The global economy remains precarious. Growth is expected to moderate in the near-term before picking up on the back of Chinese stimulus, gradually receding volatilities in emerging markets, and fading short-term drags on the eurozone. But downside risks still loom with little room for policy mishaps.
Gian Maria Milesi-Ferretti, a director of research at the IMF and co-editor of the World Economic Outlook (WEO), says that a pause in U.S. interest rates hikes helps to improve global market sentiment, especially in economies more sensitive to tight external financial conditions. In this interview, he discusses his outlook on global growth.
Maurits Elen: What explains the growth hiccup in 2019?
Milesi-Ferretti: The global economy has slowed in late 2018 and early 2019 due to a combination of factors: a slowdown in China, driven by the deleveraging process and also trade tensions; severe macroeconomic distress in a number of emerging economies, such as Argentina and Turkey but also Iran and Venezuela; a sharp slowdown in the euro area, driven in part by temporary disruptions to car production in Germany. Some of these factors will gradually wane and policy support (fiscal stimulus in China, more accommodative monetary policy in the U.S. and the euro area) is forecast to help growth recover later in 2019 and in 2020.

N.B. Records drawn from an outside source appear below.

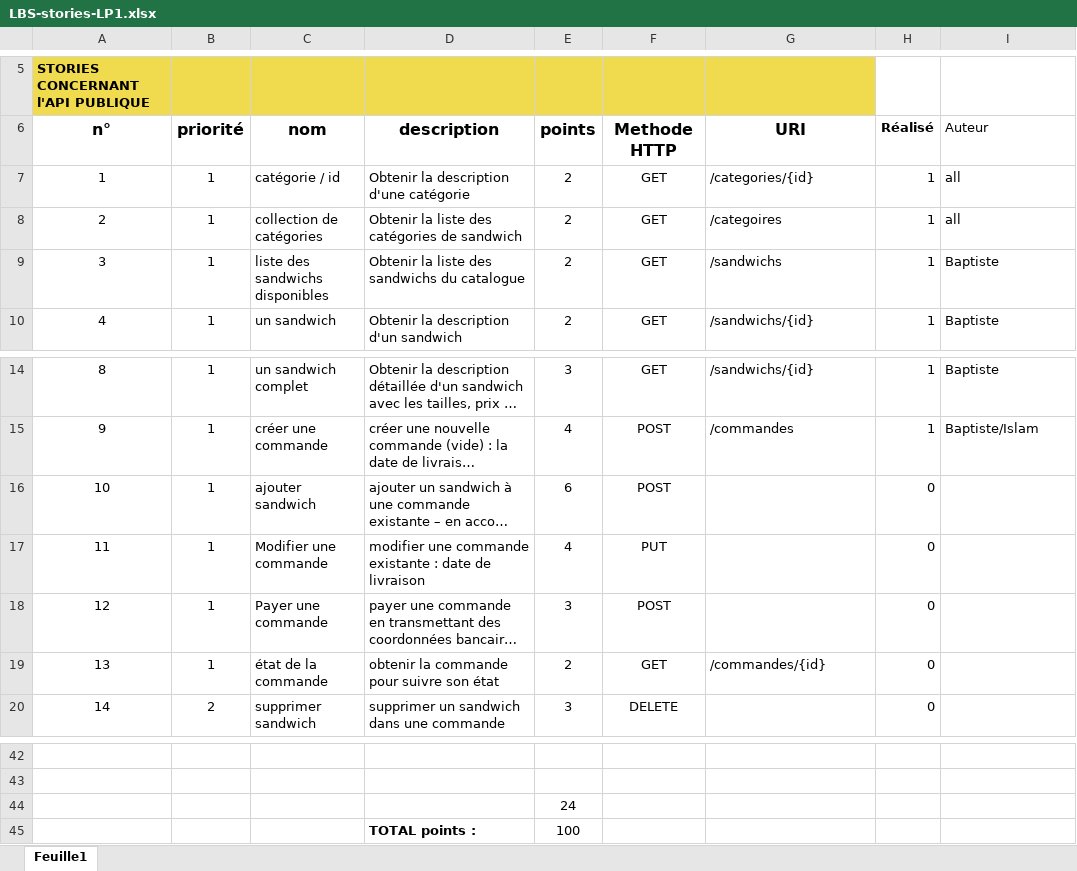
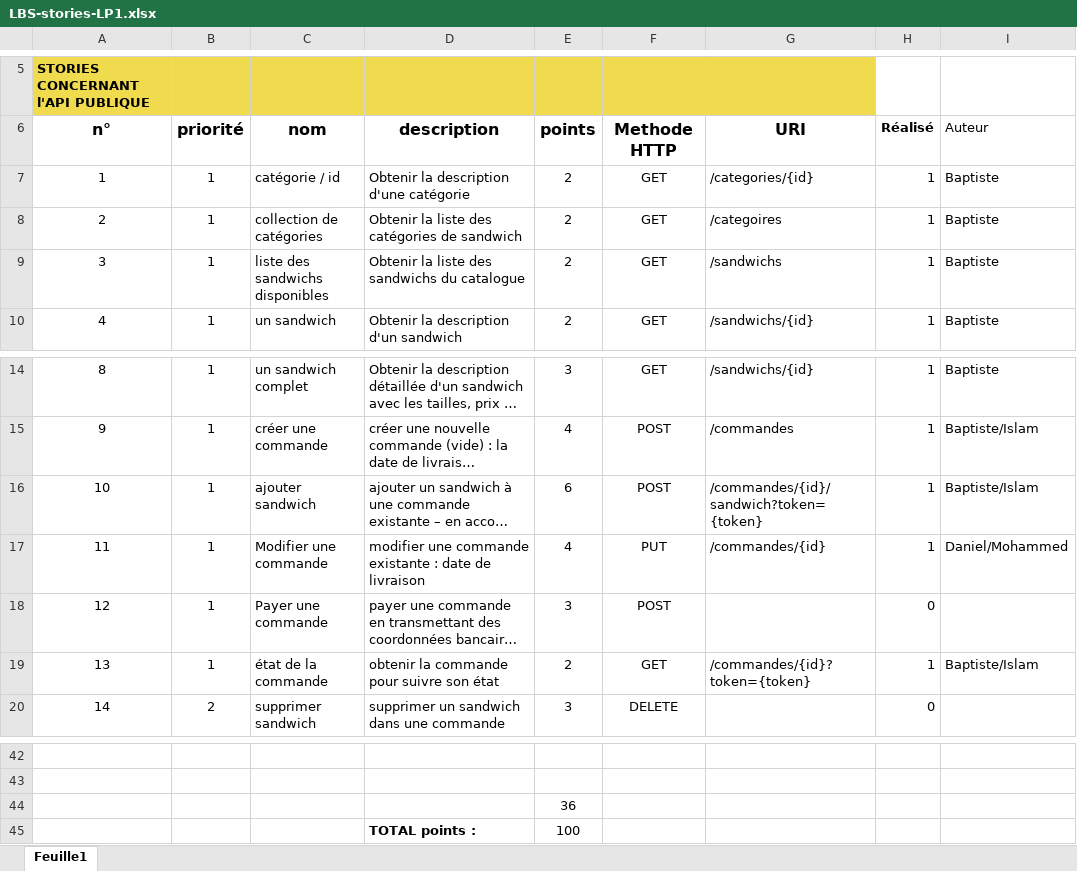
Before and after one commit to Texier54/ApiPhP-LeBonSandwich, an Excel workbook: conception/LBS-stories-LP1.xlsx, sheet Feuille1, drawn as a sheet; only a part is shown, gaps mark what is left out; long unchanged cells end in …; values as stored, in another font and other column widths than the file's, no borders; the diff names each change by its address in the sheet, - before the commit and + after, or states it on an @@ line.

```diff
--- a/conception/LBS-stories-LP1.xlsx (sheet Feuille1)
+++ b/conception/LBS-stories-LP1.xlsx (sheet Feuille1)
-I7:I8: all
+I7:I8: Baptiste
-G16: (empty)
+G16: /commandes/{id}/sandwich?token={token}
-H16:H17: 0
+H16:H17: 1
-I16: (empty)
+I16: Baptiste/Islam
-G17: (empty)
+G17: /commandes/{id}
-I17: (empty)
+I17: Daniel/Mohammed
-G19: /commandes/{id}
+G19: /commandes/{id}?token={token}
-H19: 0
+H19: 1
-I19: (empty)
+I19: Baptiste/Islam
-E44: 24
+E44: 36
```
Also changed, not shown: 13 other files.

What sources of risk have become more pronounced since January?
Financial markets have turned more optimistic but there are many sources of uncertainty, including Brexit but also continuing trade tensions, which could worsen market sentiment down the road. The slowdown in manufacturing activity and trade could also prove to be more protracted, and the recovery in 2020 hinges on improving macroeconomic conditions in emerging economies under macroeconomic distress, which is subject to considerable uncertainty.
Have global uncertainties strengthened the dollar’s safe haven status?

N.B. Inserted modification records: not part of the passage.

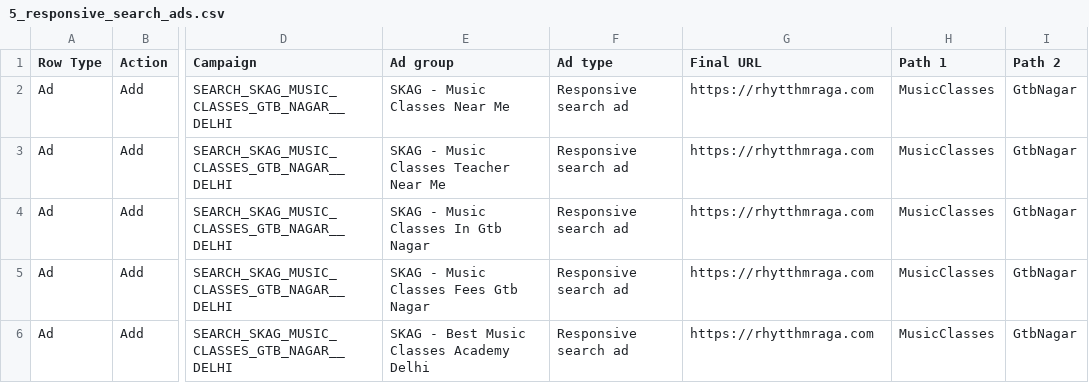
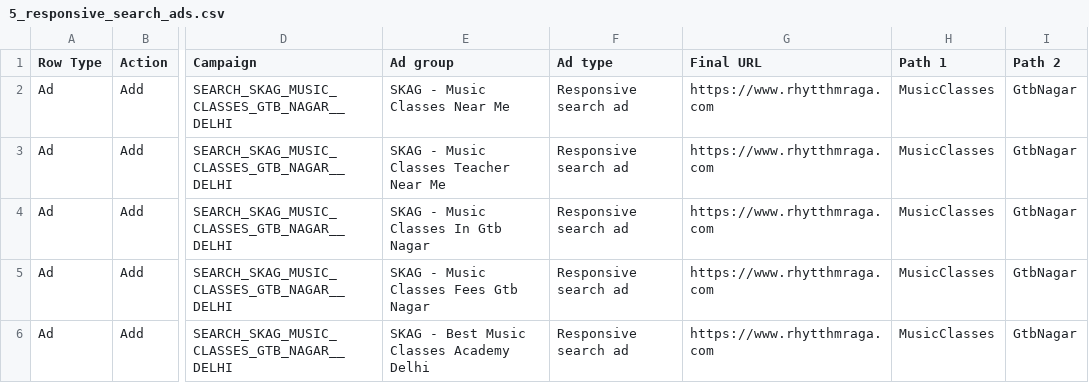
Before and after one commit to imareebkhan-design/rhythm-raga-landing, a CSV file: google_ads_upload_package/5_responsive_search_ads.csv, drawn as a sheet; only a part is shown, gaps mark what is left out; the diff names each change by its address in the sheet, - before the commit and + after, or states it on an @@ line.

Commit message:
fix(ads): sanitize all destination and sitelink URLs to https://www.rhytthmraga.com/

```diff
--- a/google_ads_upload_package/5_responsive_search_ads.csv
+++ b/google_ads_upload_package/5_responsive_search_ads.csv
-G2:G6 (Final URL): https://rhytthmraga.com
+G2:G6 (Final URL): https://www.rhytthmraga.com
```
Also changed, not shown: google_ads_bulk_upload.csv, google_ads_local_calls_package/4_local_ads.csv, 8 other files.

The dollar retains a safe haven status. Indeed, it appreciated in late 2018, as market sentiment deteriorated, while it weakened somewhat in 2019, as confidence returned. There are many uncertainties surrounding the outlook for the global economy, ranging from trade tensions and geopolitical factors to financial vulnerabilities in a number of advanced economies as well as emerging market and developing economies.
Is India on track to overtake China as global growth driver?
China and India are important engines of world growth, with China expected to grow above 6 percent and India above 7 percent. But the Chinese economy is considerably larger than India (5 times larger at market exchange rates and 2.5 times larger at purchasing power parity) and hence has a more sizable impact on world growth.
Are emerging markets converging with advanced economies in terms of GDP per capita?
Yes, emerging markets are converging in the aggregate, as they are growing and forecast to grow considerably faster than advanced economies in per capita terms. The convergence is driven to an important extent by economies in emerging Asia, particularly China and India but also other countries, such as the ASEAN group and Bangladesh. However, there are many emerging and developing economies whose convergence prospects are much bleaker. Over 40 emerging and developing economies, with total population close to 1 billion, is forecast to grow more slowly than advanced economies in per capita terms over the next five years, and hence to fall further behind in terms of living standards.
How meaningful is the pause of U.S. interest rates hikes for China and Japan?
The announced pause in interest rates hikes by the U.S. Federal Reserve has contributed to improved global market sentiment, and particularly in those emerging and developing economies more vulnerable to tight external financial conditions. It may also reduce capital outflow pressures for China. The impact is more muted in countries such as Japan.
This interview has been edited for clarity.